- _RECORDS TO USE_:
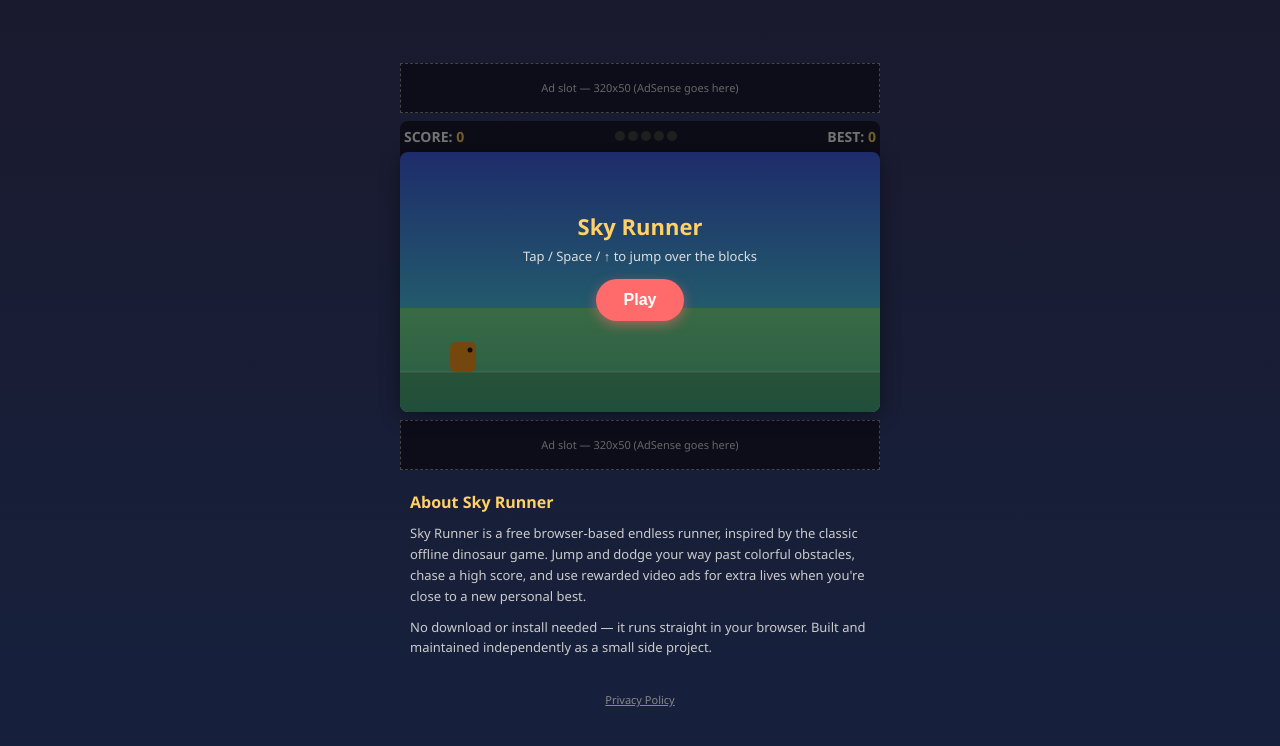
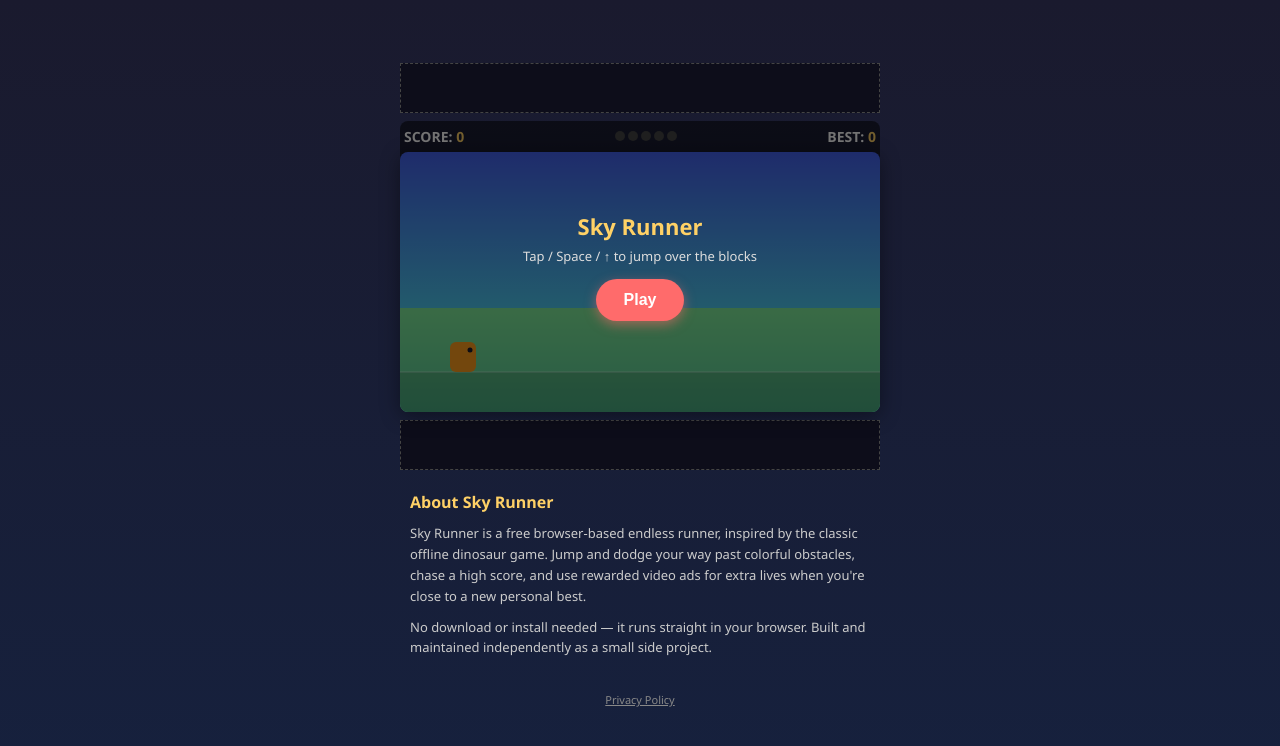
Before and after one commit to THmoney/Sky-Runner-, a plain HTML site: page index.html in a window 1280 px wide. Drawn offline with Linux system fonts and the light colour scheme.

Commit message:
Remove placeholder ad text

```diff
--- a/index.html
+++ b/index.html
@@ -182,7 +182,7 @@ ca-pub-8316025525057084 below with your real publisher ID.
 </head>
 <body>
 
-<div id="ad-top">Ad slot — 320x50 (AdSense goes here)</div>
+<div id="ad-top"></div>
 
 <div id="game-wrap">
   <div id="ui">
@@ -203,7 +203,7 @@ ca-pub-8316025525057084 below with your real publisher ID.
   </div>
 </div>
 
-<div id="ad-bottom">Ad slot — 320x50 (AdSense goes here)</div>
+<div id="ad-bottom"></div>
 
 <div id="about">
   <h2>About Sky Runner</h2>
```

- _WHAT YOU ARE ASKED TO DO_: Identify the lines in the entries that hold "bottom" and return each one.

- _WRITTEN REPLY_:
-<div id="ad-bottom">Ad slot — 320x50 (AdSense goes here)</div>
+<div id="ad-bottom"></div>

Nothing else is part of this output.